What can we do when our political leaders are (at best) moving forward painstakingly slowly in spite of ever more urgent clarion calls? We all have a role to play and social media abounds with advice on what you can do to change the terrifying direction of climate change.

However, although social mobilisation and individual responsibility is important, ensuring the contribution of business and finance is essential. Without that happening, we are not going to achieve sustainability.

And sustainability is what we need to achieve: not just mitigating climate change (which is difficult enough in itself), or reducing the use of plastic (which has emerged as the hottest issue next to climate change), but to secure the social foundation for humanity now and in the future, while staying within planetary boundaries.

A safe and just space for humanity. Source: Raworth (2017).


SMART report: Obstacles to Sustainable Global Business

The SMART project has investigated to what extent such a sustainable development is facilitated today. We have undertaken an extensive and comprehensive analysis of what keeps market actors on an unsustainable track.

In the report Obstacles to Sustainable Global Business we have analysed possibilities for a transformation of business and investors, for consumer power for sustainability, and for the contribution of the public sector as market actor – as public procurer, shareholder, regulator and legislator.

We have some good news: there is to a great extent consensus on overarching sustainability goals, which resonate with the EU treaties and with many national constitutions.

Emerging norms on responsibility of transnational business and finance offer options for channelling business activity into a shift to sustainability. Innovative initiatives from the EU, such as the EU Commission’s Sustainable Finance Initiative, give hope. We have more knowledge than ever before about what is happening and what needs to be changed.

Systemic barriers to change

Yet, we also identified systemic barriers that are keeping us on an unsustainable track.
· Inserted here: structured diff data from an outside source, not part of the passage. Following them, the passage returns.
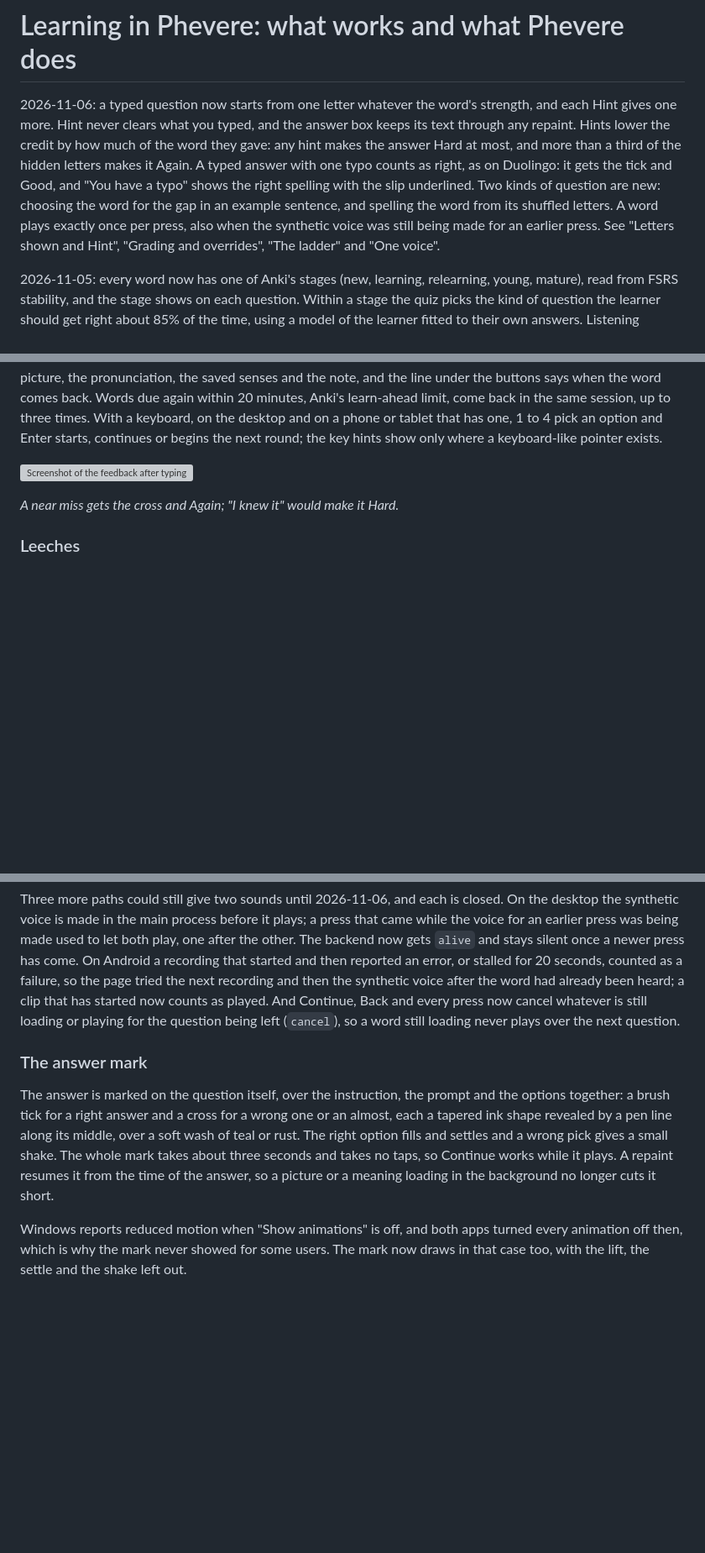
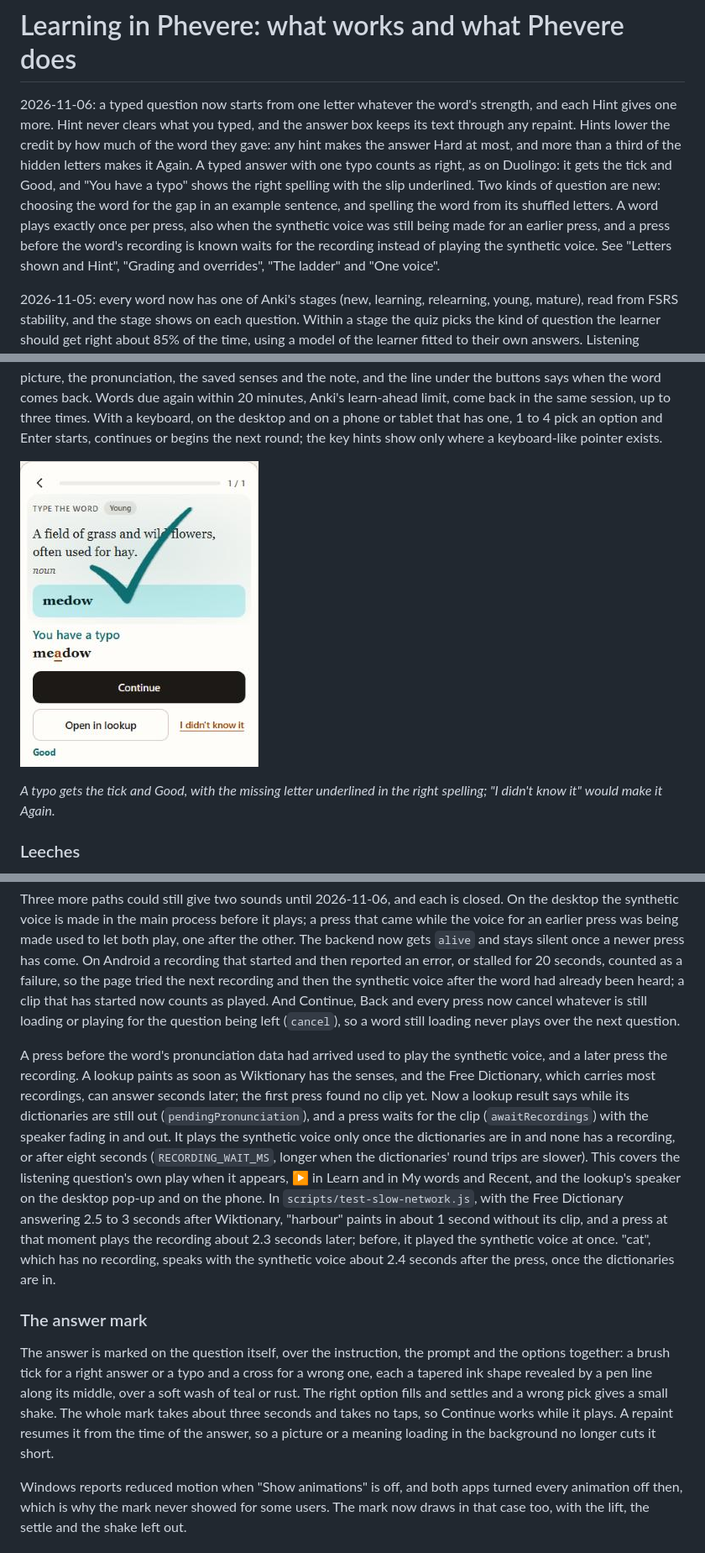
Before and after one commit to thd2020/phevere, a Markdown page: docs/REVIEW.md, 3 parts joined by grey strips. Shown at 84% size. GitHub-like rendering; pictures changed too: docs/REVIEW.assets/typo-tick.png (added); blank space fills up the shorter version; grey boxes are pictures that could not be loaded.

Commit message:
docs(learn): typo screenshot and the wait for recordings
Co-Authored-By: Claude Opus 5.5 <noreply@anthropic.com>

```diff
--- a/docs/REVIEW.md
+++ b/docs/REVIEW.md
@@ -1,6 +1,6 @@
 # Learning in Phevere: what works and what Phevere does
 
-2026-11-06: a typed question now starts from one letter whatever the word's strength, and each Hint gives one more. Hint never clears what you typed, and the answer box keeps its text through any repaint. Hints lower the credit by how much of the word they gave: any hint makes the answer Hard at most, and more than a third of the hidden letters makes it Again. A typed answer with one typo counts as right, as on Duolingo: it gets the tick and Good, and "You have a typo" shows the right spelling with the slip underlined. Two kinds of question are new: choosing the word for the gap in an example sentence, and spelling the word from its shuffled letters. A word plays exactly once per press, also when the synthetic voice was still being made for an earlier press. See "Letters shown and Hint", "Grading and overrides", "The ladder" and "One voice".
+2026-11-06: a typed question now starts from one letter whatever the word's strength, and each Hint gives one more. Hint never clears what you typed, and the answer box keeps its text through any repaint. Hints lower the credit by how much of the word they gave: any hint makes the answer Hard at most, and more than a third of the hidden letters makes it Again. A typed answer with one typo counts as right, as on Duolingo: it gets the tick and Good, and "You have a typo" shows the right spelling with the slip underlined. Two kinds of question are new: choosing the word for the gap in an example sentence, and spelling the word from its shuffled letters. A word plays exactly once per press, also when the synthetic voice was still being made for an earlier press, and a press before the word's recording is known waits for the recording instead of playing the synthetic voice. See "Letters shown and Hint", "Grading and overrides", "The ladder" and "One voice".
 
 2026-11-05: every word now has one of Anki's stages (new, learning, relearning, young, mature), read from FSRS stability, and the stage shows on each question. Within a stage the quiz picks the kind of question the learner should get right about 85% of the time, using a model of the learner fitted to their own answers. Listening became dictation from the young stage on, with picking the word you hear kept for the early stages. Typed answers show the letter count, more letters for a weaker word, and a Hint button that reveals one more letter. Today's new words vary with the day's reviews once Phevere knows how much you usually study, and the start card offers the number of new words a day that fits. Prompts are never cut off, and a word is spoken by one voice only. The research is under "Stages, adaptive questions and dictation", the design under "Adapting to the learner".
 
@@ -214,9 +214,9 @@ The answer is graded automatically and mapped to FSRS's four grades, so the lear
 
 One tap overturns the grade before Continue saves it: "I knew it" after a miss makes it Good, and after an answer that needed many hints makes it Hard; "I didn't know it" after a lucky guess makes it Again; and "Too easy" after a right answer without hints makes it Easy. A new word from any list can be set aside with "Already know it", which sits at the end of the instruction row, away from where Continue appears; the round's summary lists those words with Undo. Taps and keys in the first 0.4 seconds of a question are ignored, so a double tap on Continue cannot answer the next one. Back during an answer saves it first, as Continue would. The answer shows at once with the picture, the pronunciation, the saved senses and the note, and the line under the buttons says when the word comes back. Words due again within 20 minutes, Anki's learn-ahead limit, come back in the same session, up to three times. With a keyboard, on the desktop and on a phone or tablet that has one, 1 to 4 pick an option and Enter starts, continues or begins the next round; the key hints show only where a keyboard-like pointer exists.
 
-![Screenshot of the feedback after typing medow for meadow: a brush cross over the question, Almost: meadow in red, Again, back in 10 min, and I knew it](REVIEW.assets/almost-cross.png)
+![Screenshot of the feedback after typing medow for meadow: a brush tick over the question, You have a typo, meadow with the a underlined, and Good](REVIEW.assets/typo-tick.png)
 
-*A near miss gets the cross and Again; "I knew it" would make it Hard.*
+*A typo gets the tick and Good, with the missing letter underlined in the right spelling; "I didn't know it" would make it Again.*
 
 ### Leeches
 
@@ -238,9 +238,11 @@ A listening question plays the word once when it appears, and ▶ plays it again
 
 Three more paths could still give two sounds until 2026-11-06, and each is closed. On the desktop the synthetic voice is made in the main process before it plays; a press that came while the voice for an earlier press was being made used to let both play, one after the other. The backend now gets `alive` and stays silent once a newer press has come. On Android a recording that started and then reported an error, or stalled for 20 seconds, counted as a failure, so the page tried the next recording and then the synthetic voice after the word had already been heard; a clip that has started now counts as played. And Continue, Back and every press now cancel whatever is still loading or playing for the question being left (`cancel`), so a word still loading never plays over the next question.
 
+A press before the word's pronunciation data had arrived used to play the synthetic voice, and a later press the recording. A lookup paints as soon as Wiktionary has the senses, and the Free Dictionary, which carries most recordings, can answer seconds later; the first press found no clip yet. Now a lookup result says while its dictionaries are still out (`pendingPronunciation`), and a press waits for the clip (`awaitRecordings`) with the speaker fading in and out. It plays the synthetic voice only once the dictionaries are in and none has a recording, or after eight seconds (`RECORDING_WAIT_MS`, longer when the dictionaries' round trips are slower). This covers the listening question's own play when it appears, ▶ in Learn and in My words and Recent, and the lookup's speaker on the desktop pop-up and on the phone. In `scripts/test-slow-network.js`, with the Free Dictionary answering 2.5 to 3 seconds after Wiktionary, "harbour" paints in about 1 second without its clip, and a press at that moment plays the recording about 2.3 seconds later; before, it played the synthetic voice at once. "cat", which has no recording, speaks with the synthetic voice about 2.4 seconds after the press, once the dictionaries are in.
+
 ### The answer mark
 
-The answer is marked on the question itself, over the instruction, the prompt and the options together: a brush tick for a right answer and a cross for a wrong one or an almost, each a tapered ink shape revealed by a pen line along its middle, over a soft wash of teal or rust. The right option fills and settles and a wrong pick gives a small shake. The whole mark takes about three seconds and takes no taps, so Continue works while it plays. A repaint resumes it from the time of the answer, so a picture or a meaning loading in the background no longer cuts it short.
+The answer is marked on the question itself, over the instruction, the prompt and the options together: a brush tick for a right answer or a typo and a cross for a wrong one, each a tapered ink shape revealed by a pen line along its middle, over a soft wash of teal or rust. The right option fills and settles and a wrong pick gives a small shake. The whole mark takes about three seconds and takes no taps, so Continue works while it plays. A repaint resumes it from the time of the answer, so a picture or a meaning loading in the background no longer cuts it short.
 
 Windows reports reduced motion when "Show animations" is off, and both apps turned every animation off then, which is why the mark never showed for some users. The mark now draws in that case too, with the lift, the settle and the shake left out.
 
```
Also changed, not shown: CHANGELOG.md (+1 -0 lines).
A lack of coherence across policy areas threatens sustainability goals. The lack of coherence exacerbates the unsustainable aspects of existing business regulation.

Even now, ten years after the financial crisis, we still find a persistent belief in self-correcting ability of fully-informed markets, and a lacking willingness to break from entrenched economic beliefs. Economic growth is elevated to a superior position, to the detriment of people and the environment.

In spite of the consensus on the significance of achieving sustainability, internationally, in the EU and amongst many Member States, there is still a chasm between these overarching goals and implementation.

While the EU adopts directives that are meant to promote sustainability, such as the Public Procurement Directives and the Directive on Non-Financial Reporting, many Member States do not use the scope they are given to exact real change. Instead they fear regulatory competition and choose minimum implementation, leaving the potential of these EU reforms unrealised.

Profit-maximisation, overconsumption and lack of knowledge

Company law in the EU and in the Member States gives considerable room for companies to transition to sustainability but says little explicitly about the role of companies in society. The vacuum this leaves in company law is filled by expectations of maximization of returns to investors, and what we call the shareholder primacy drive remains a major barrier to sustainable business.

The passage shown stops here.